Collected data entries
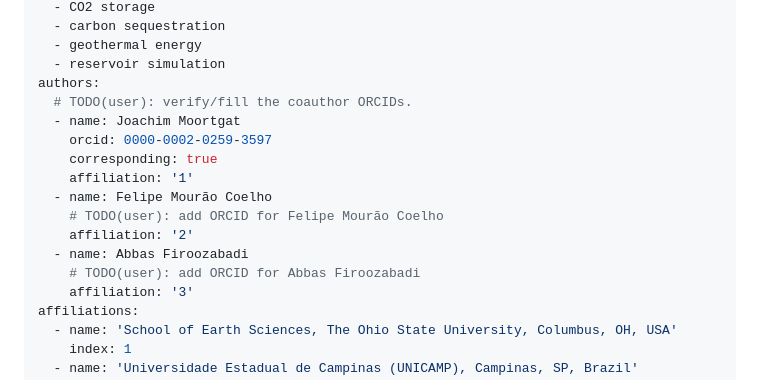
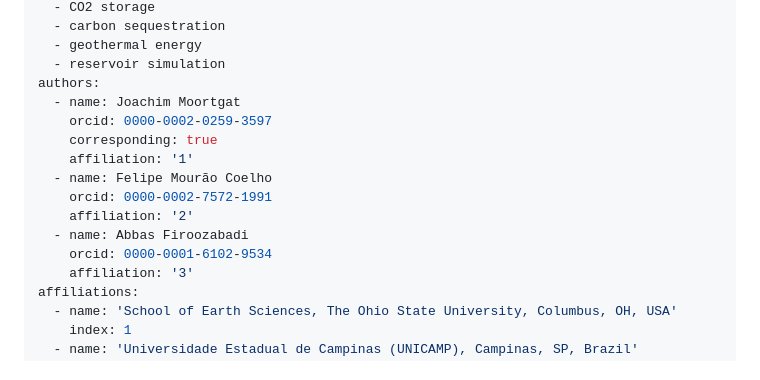
Before and after one commit to jmoortgat/CPA_and_eCPA_flash, a Markdown page: paper.md, the part around the change. Rendered like a GitHub page.

Commit message:
paper.md: fill verified ORCIDs for Coelho and Firoozabadi

```diff
--- a/paper.md
+++ b/paper.md
@@ -12,16 +12,15 @@ tags:
   - geothermal energy
   - reservoir simulation
 authors:
-  # TODO(user): verify/fill the coauthor ORCIDs.
   - name: Joachim Moortgat
     orcid: 0000-0002-0259-3597
     corresponding: true
     affiliation: '1'
   - name: Felipe Mourão Coelho
-    # TODO(user): add ORCID for Felipe Mourão Coelho
+    orcid: 0000-0002-7572-1991
     affiliation: '2'
   - name: Abbas Firoozabadi
-    # TODO(user): add ORCID for Abbas Firoozabadi
+    orcid: 0000-0001-6102-9534
     affiliation: '3'
 affiliations:
   - name: 'School of Earth Sciences, The Ohio State University, Columbus, OH, USA'
```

§ **Task statement**
Scan the records for lines that hold "paper", and reproduce each one you find.

§ **Response box**
Before and after one commit to jmoortgat/CPA_and_eCPA_flash, a Markdown page: paper.md, the part around the change. Rendered like a GitHub page.
paper.md: fill verified ORCIDs for Coelho and Firoozabadi
--- a/paper.md
+++ b/paper.md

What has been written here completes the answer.